Banners from April 5, 2019, protest by Decolonize This Place at the Whitney Museum, New York NY, over board vice chair Warren Kanders' ownership of Safariland, a manufacturer of tear gas and other weapons
Theodore Robinson, Etude, (1890)
Maurice Prendergast, Central Park, 1900, (1900)
Robert Henri, Laughing Child, (1907)
Oscar Florianus Bluemner, Old Canal Port, (1914)
Thomas Hart Benton, House in Cubist Landscape, (c. 1915–1920)
George Luks, Armistice Night, (1918)
Edward Hopper, New York Interior, c. 1921
George Bellows, Dempsey and Firpo, (1924)

The Whitney Museum of American Art, known informally as "The Whitney", is an art museum in the Meatpacking District and West Village neighborhoods of Manhattan in New York City.

The Whitney Museum of American Art was founded in 1930; at this time architect Noel L. Miller was converting three row houses on West 8th Street in Greenwich Village—one of which, 8 West 8th Street had been the location of the Studio Club—to be the museum's home, as well as a residence for Whitney.

Manhattan Community Board 2

The Manhattan Community Board 2 is a New York City community board encompassing the neighborhoods of Greenwich Village, West Village, South Village, NoHo, SoHo, Little Italy, NoLIta, and a portion of Chinatown in the borough of Manhattan.

The church in 2015

Church of St. Luke in the Fields

The church in 2015
Historic American Buildings Survey photo of the Chapel of St. Luke in the Fields (1934)
A close-up of the tower

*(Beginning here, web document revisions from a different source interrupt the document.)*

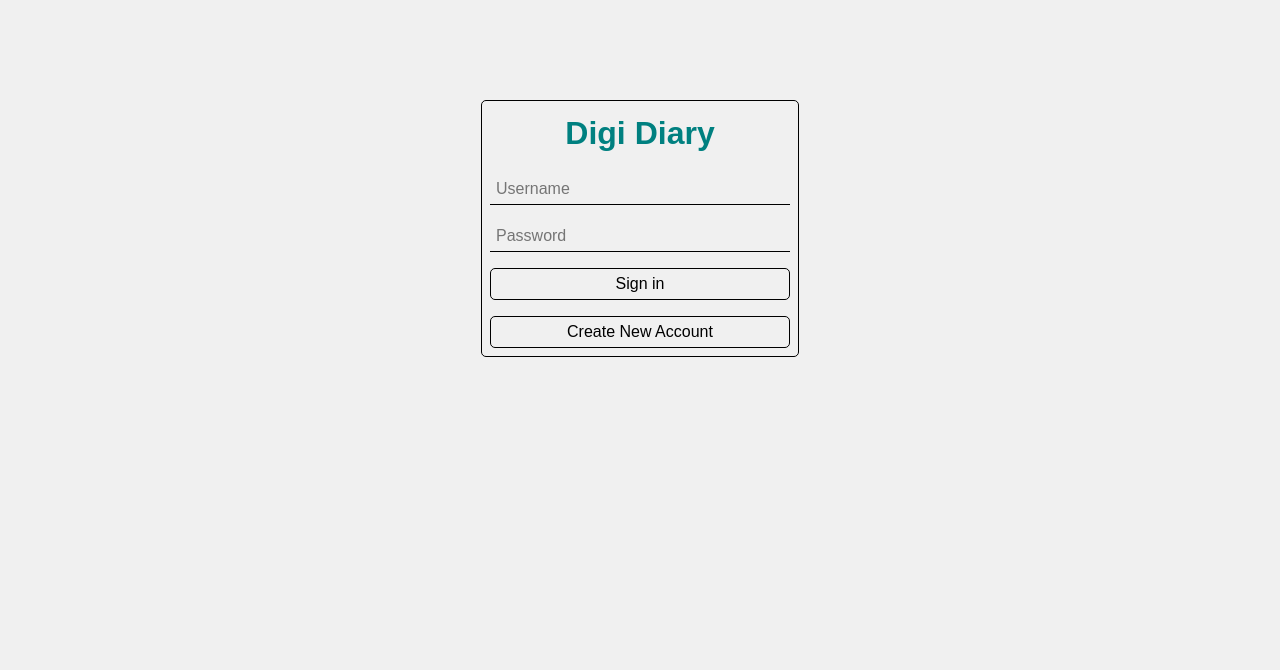
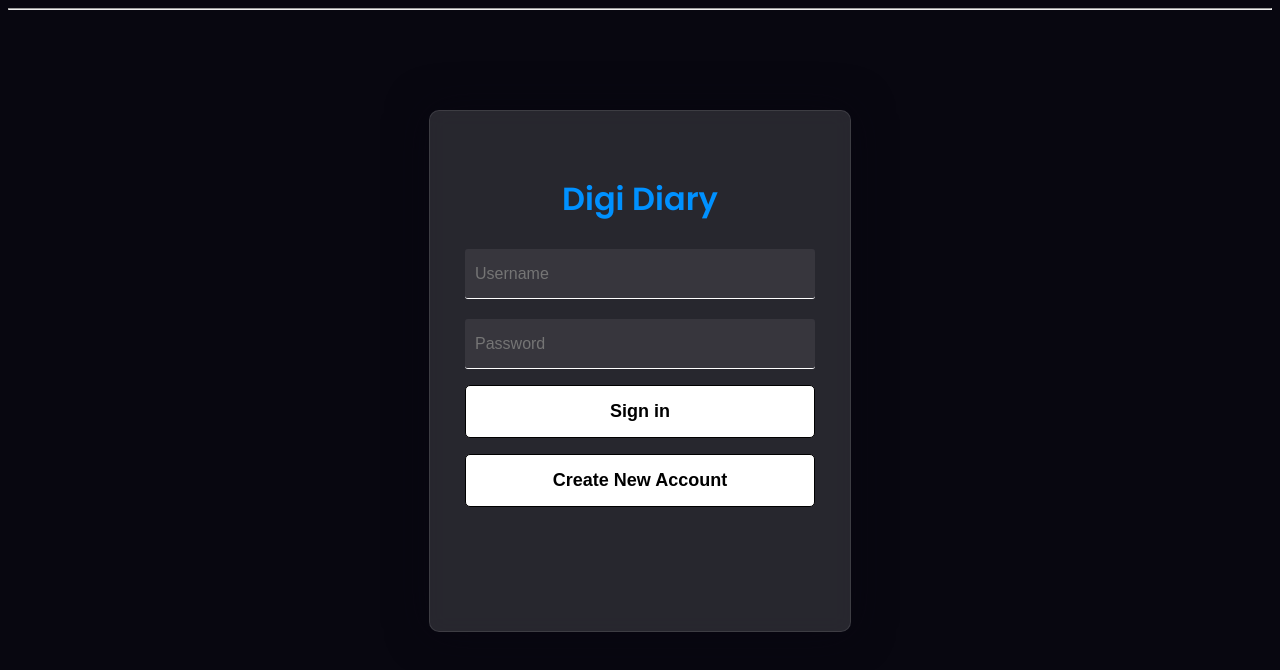
Before and after one commit to adiattri/digi-diary, a plain HTML site: page index.html in a window 1280 px wide. Drawn offline with Linux system fonts and the light colour scheme.

Commit message:
main page

```diff
--- a/index.html
+++ b/index.html
@@ -4,17 +4,19 @@
     <meta charset="UTF-8">
     <title>Digi Diary</title>
     <link rel="stylesheet" href="main_index.css">
+    <link href="https://fonts.googleapis.com/css2?family=Poppins:wght@300;500;600&display=swap" rel="stylesheet">
 </head>
 <body>
     <div id="top_bar">
         <div><h1>Digi Diary</h1></div>
         <div id="top_bar_options">
             <button id="new_note_option">New</button>
-            <button id="notes_option">Notes</button>
-            <button id='deleted_notes_option'>Deleted</button>
+            <button id="notes_option"><span>Notes</span></button>
+            <button id='deleted_notes_option'><span>Deleted</span></button>
             <button id="sign_out_button">Sign out</button>
         </div>
     </div>
+    <hr>
 
     <div id="sign_up_container">
         <h1>Digi Diary</h1>
--- a/main_index.css
+++ b/main_index.css
@@ -1,15 +1,15 @@
 body {
-    background-color: #f0f0f0;
-    font-family: Arial, Helvetica, sans-serif;
+    background-color: #080710;
+    font-family: 'Poppins',sans-serif;
 }
 
 button {
     cursor: pointer;
-    background-color: transparent;
+    background-color: whitesmoke;
 }
 
 input {
-    background-color: transparent;
+    background-color: rgba(255,255,255,0.07);
 }
 
 #top_bar {
@@ -22,7 +22,7 @@ input {
 
 
 #top_bar > div>h1{
-    color: #008080;
+    color: rgb(0, 145, 255);
 }
 
 
@@ -31,8 +31,8 @@ input {
     flex-direction: row;
 }
 
-#top_bar_options > button:nth-child(1) {
-    color: #008080;
+#top_bar_options #deleted_notes_option> button:nth-child(1) {
+    color: rgb(0, 145, 255);
 }
 #top_bar_options > button {
     border: none;
@@ -43,40 +43,57 @@ input {
     font-size: 16px;
     margin: 4px 2px;
     cursor: pointer;
+    color: white;
+    background-color: #080710 ;
 }
 #sign_up_container,
 #sign_in_container {
-    border: 1px solid #ffffff;
+    border: 2px solid rgba(255,255,255,0.1) ;
     margin: 100px auto;
-    padding: 0px 8px 0px 8px;
-    width: 300px;
+    /* padding: 0px 8px 0px 8px; */
+    width: 350px;
+    height: 420px;
     border-style: solid;
     border-width: 1px;
-    border-color: #000000;
-    border-radius: 5px;
+    /* border-color: #ffffff; */
+    border-radius: 10px;
+    background-color: rgba(255,255,255,0.13);
+    top: 50%;
+    left: 50%;
+    backdrop-filter: blur(10px);
+    box-shadow: 0 0 40px rgba(8,7,16,0.6);
+    padding: 50px 35px;
 }
 
 #sign_up_container > input,
 #sign_in_container > input {
     font-size: 16px;
+    font-weight: 300;
+    color: #ffffff;
     box-sizing: border-box;
     -webkit-box-sizing: border-box;
     -moz-box-sizing: border-box;
     width: 100%;
-    margin: 8px 0px 8px 0px;
-    padding: 6px;
+    margin: 20px 0px 8px 0px;
+    padding: 0 10px;
     border-style: solid;
     border-width: 0px 0px 1px 0px;
-    border-color: #000000;
+    border-color: #ffffff;
     outline: none;
+    /* text-shadow: 0.5px 0.5px 1px #ffffff; */
+    display: block;
+    height: 50px;
+    border-radius: 3px;
 }
 
 #sign_up_container > button,
 #sign_in_container > button{
-    font-size: 16px;
+    font-size: 18px;
+    font-weight: 600;
     width: 100%;
+    background-color: #ffffff;
     margin: 8px 0px 8px 0px;
-    padding: 6px;
+    padding: 15px;
     border-style: solid;
     border-width: 1px;
     border-color: #000000;
@@ -97,13 +114,13 @@ input {
     text-align: center;
     margin: 8px 0px 8px 0px;
     padding: 6px;
-    color: #008080;
+    color: rgb(0, 145, 255);
 }
 
 #search_input {
     display: block;
     width: 50%;
-    margin: 10px auto;
+    margin: 30px auto;
     box-sizing: border-box;
     padding: 10px;
     font-size: 20px;
@@ -120,10 +137,13 @@ input {
 
 #notes_container > div,
 #deleted_notes_container > div{
-    border: 1px solid;
+    border: 1px solid rgba(255,255,255,0.13);
     padding: 10px;
     border-radius: 4px;
     cursor: pointer;
+    background-color: rgba(255,255,255,0.13);
+    color: white;
+    /* border-color: #D83F87; */
 }
 
 #note_editor,
@@ -133,6 +153,7 @@ input {
     margin: 10px auto;
     box-sizing: border-box;
     padding: 10px;
+    color: white;
     border: 1px solid #000000;
     border-radius: 4px;
 }
@@ -142,6 +163,8 @@ input {
     padding: 15px 32px;
     margin: 4px 2px;
     border: 1px solid #000000;
+    background-color: rgba(255,255,255,0.07);
+    color: white;
     border-radius: 4px;
 }
 #note_editor_options,
@@ -169,4 +192,10 @@ input {
     font-size: 16px;
     margin: 4px 2px;
     cursor: pointer;
+    color: white;
+    background-color: transparent;
 }
+
+span{
+    color: #ffffff;
+}
```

The Church of St. Luke in the Fields is an Episcopal church located at 487 Hudson Street between Christopher and Barrow Streets at the intersection of Grove Street in the West Village neighborhood of Manhattan, New York City.

Both are located within the Greenwich Village Historic District, designated in 1969.

Looking south from near North Moore Street

Greenwich Street

North–south street in the New York City borough of Manhattan.

North–south street in the New York City borough of Manhattan.

Looking south from near North Moore Street
753-57 Greenwich Street at West 11th Street
The corner of Greenwich and Barclay, facing East, near the destroyed World Trade Center after the September 11 attacks in 2001
Pacific Hotel, Greenwich Street, 1836

Greenwich Street runs through the Meatpacking District, the West Village, Hudson Square, and Tribeca.

At that time it was called 'Road to Greenwich', as it was the only continuous road from Lower Manhattan to Greenwich Village other than Broadway.

Al Casey and Eddie Barefield in Café Society

Café Society

Al Casey and Eddie Barefield in Café Society

Café Society was a New York City nightclub open from 1938 to 1948 on Sheridan Square in Greenwich Village.

(2019)

Cherry Lane Theatre

Oldest continuously running off-Broadway theater in New York City.

Oldest continuously running off-Broadway theater in New York City.

(2019)

The theater is located at 38 Commerce Street between Barrow and Bedford Streets in the West Village neighborhood of Greenwich Village, Manhattan, New York City.